The Wall Street Journal reports that, according to unnamed 'people familiar with the situation', executives at Citi and Morgan Stanley are now discussing increasing the pay of certain senior empoyees and top revenue earners, as a way of sidestepping the US government's bonus restrictions on firms which have taken TARP funding.
The furore over the $165m in bonuses AIG is contractually obliged to pay staff at its Financial Products Group (the unit that basically brought down the firm) reached fever pitch over the last couple of days.
Bank of America has lost its legal fight to prevent New York State Attorney General Andrew Cuomo from publicly releasing the names of the 200 Merrill Lynch staff who bagged the biggest bonuses for their toils in 2008.

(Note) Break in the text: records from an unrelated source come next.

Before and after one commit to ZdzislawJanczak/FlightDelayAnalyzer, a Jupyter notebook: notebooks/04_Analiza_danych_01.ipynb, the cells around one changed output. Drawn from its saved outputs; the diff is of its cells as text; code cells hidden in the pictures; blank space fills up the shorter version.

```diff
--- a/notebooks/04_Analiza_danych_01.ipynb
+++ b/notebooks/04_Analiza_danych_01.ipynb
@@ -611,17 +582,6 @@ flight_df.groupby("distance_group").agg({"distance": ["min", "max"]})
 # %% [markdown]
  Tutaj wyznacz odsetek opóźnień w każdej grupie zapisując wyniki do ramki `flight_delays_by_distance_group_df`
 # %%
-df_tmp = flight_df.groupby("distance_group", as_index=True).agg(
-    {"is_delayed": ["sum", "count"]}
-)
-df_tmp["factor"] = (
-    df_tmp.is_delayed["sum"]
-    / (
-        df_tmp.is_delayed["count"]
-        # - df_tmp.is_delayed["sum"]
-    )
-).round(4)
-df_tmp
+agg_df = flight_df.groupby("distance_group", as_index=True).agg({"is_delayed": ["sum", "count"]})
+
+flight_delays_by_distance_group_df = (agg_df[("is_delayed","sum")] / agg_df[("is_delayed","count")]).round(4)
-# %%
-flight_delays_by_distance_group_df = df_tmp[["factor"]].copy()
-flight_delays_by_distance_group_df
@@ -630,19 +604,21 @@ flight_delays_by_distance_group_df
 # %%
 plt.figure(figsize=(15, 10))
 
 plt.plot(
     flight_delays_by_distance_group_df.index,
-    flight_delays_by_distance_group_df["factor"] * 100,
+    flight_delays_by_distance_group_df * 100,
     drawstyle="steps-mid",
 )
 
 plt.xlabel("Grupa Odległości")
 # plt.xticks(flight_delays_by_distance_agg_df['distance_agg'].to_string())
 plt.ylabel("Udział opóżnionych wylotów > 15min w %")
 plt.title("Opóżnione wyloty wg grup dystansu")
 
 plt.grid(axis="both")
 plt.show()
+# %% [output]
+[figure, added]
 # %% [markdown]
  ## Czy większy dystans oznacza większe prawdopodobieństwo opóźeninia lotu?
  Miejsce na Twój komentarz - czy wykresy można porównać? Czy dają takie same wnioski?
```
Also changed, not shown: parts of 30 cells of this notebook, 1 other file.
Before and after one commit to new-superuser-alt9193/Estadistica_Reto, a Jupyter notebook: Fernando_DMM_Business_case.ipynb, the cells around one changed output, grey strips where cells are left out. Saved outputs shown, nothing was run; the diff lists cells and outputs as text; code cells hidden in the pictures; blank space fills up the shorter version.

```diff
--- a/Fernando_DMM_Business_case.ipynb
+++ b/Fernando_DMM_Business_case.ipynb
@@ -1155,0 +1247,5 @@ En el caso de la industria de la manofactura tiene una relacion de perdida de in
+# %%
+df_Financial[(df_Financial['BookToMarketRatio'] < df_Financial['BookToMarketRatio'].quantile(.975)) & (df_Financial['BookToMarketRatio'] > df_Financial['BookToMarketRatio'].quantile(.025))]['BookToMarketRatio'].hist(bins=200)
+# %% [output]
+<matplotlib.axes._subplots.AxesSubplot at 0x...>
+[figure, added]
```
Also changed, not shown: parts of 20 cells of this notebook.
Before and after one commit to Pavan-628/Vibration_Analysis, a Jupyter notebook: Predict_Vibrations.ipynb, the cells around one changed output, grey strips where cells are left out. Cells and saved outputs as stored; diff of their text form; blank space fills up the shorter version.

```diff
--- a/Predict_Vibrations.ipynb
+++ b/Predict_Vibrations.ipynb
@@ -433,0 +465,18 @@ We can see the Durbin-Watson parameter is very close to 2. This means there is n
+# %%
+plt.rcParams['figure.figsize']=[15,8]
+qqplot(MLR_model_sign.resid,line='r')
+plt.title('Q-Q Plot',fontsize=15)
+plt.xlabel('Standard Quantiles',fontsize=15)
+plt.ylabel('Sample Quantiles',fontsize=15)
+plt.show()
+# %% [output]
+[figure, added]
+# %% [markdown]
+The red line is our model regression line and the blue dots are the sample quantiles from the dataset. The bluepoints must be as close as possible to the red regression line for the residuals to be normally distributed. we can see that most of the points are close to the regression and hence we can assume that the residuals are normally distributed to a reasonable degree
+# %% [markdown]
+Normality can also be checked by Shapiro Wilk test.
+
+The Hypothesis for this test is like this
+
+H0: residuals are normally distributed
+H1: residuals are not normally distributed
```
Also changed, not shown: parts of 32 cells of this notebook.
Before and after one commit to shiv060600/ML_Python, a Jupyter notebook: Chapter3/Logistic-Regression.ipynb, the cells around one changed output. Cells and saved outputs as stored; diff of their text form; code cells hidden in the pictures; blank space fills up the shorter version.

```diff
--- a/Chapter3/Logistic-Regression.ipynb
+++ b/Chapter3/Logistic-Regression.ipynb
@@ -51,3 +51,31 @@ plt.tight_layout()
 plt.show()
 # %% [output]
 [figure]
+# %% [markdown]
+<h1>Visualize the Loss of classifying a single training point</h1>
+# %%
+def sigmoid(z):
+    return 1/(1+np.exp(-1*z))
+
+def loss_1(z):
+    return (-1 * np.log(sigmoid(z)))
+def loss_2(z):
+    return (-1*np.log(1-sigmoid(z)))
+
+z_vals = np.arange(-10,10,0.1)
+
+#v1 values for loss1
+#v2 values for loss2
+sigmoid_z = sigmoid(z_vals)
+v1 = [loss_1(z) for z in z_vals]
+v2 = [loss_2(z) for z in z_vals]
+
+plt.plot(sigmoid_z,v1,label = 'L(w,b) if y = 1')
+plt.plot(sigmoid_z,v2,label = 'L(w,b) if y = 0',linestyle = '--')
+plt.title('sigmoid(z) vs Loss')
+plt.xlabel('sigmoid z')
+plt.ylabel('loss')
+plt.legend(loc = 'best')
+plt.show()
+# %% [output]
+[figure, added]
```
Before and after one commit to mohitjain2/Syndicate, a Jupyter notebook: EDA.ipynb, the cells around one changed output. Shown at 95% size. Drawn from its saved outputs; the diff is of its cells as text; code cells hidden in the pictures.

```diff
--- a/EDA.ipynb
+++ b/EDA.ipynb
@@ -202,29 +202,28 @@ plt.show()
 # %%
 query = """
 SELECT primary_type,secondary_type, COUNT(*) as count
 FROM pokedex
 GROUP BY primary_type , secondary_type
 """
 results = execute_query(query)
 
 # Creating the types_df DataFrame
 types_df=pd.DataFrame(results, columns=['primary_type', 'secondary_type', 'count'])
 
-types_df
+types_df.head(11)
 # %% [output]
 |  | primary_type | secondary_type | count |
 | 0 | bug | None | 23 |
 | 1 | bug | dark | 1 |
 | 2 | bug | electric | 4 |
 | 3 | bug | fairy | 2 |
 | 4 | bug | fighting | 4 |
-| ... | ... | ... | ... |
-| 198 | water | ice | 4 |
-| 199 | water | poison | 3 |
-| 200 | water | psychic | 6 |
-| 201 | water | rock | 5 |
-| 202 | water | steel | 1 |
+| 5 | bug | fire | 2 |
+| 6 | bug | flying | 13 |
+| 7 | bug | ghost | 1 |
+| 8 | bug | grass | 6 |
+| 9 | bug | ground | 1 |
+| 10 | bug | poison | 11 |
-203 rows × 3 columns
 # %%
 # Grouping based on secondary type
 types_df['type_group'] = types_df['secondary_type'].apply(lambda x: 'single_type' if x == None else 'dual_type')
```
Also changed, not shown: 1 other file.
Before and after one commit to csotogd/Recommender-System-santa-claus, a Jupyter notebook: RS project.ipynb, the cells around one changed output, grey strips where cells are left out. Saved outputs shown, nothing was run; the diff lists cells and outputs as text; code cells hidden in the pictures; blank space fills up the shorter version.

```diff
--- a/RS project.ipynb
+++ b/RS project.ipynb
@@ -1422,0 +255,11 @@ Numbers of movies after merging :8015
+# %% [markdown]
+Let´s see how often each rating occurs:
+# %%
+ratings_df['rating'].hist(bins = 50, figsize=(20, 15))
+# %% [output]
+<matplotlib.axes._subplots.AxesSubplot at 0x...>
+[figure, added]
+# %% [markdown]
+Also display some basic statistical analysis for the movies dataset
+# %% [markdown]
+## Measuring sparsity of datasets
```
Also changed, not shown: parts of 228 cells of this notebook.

Here's Wednesday testimony by Mr. Edward M. Liddy, Chairman and Chief Executive Officer, American International Group before the House Financial Services Subcommittee on Capital Markets, Insurance and Government-sponsored Enterprises:
AIG CEO Edward Liddy (you know, the guy who's working for $1-a-year, and who came in to protect the US taxpayer and sort out the mess) was hauled before a House of Representatives subcommittee Wednesday. His pleas for understanding that the $165m paid in retention bonuses to a group of staff tasked with unwinding $2.7 trillion in complex securities, however, fell mostly on deaf ears.
This one speaks for itself.
The AIG bonus debate has got really, hot. But below it an interesting letter written a couple of day back by firm CEO Edward Liddy to US Treasury Secretary Tim Geithner.
As a US judge ponders the request by New York State Attorney General Andrew Cuomo to publicly release the names of Merrill Lynch's top 200 2008 bonus earners, Here Is The City can exclusively reveal the names of several more of those bankers.
Here's Fortune's current Top 10 and some other interesting rankings.
Groupon CEO Andrew Mason was handed a pink slip Thursday, fired after the company reported disappointing fourth-quarter results along with a dim outlook.
Bloomberg Contributing Editor Bill Cohan examines Goldman Sachs' yearly exercise of cutting 5% of its workforce.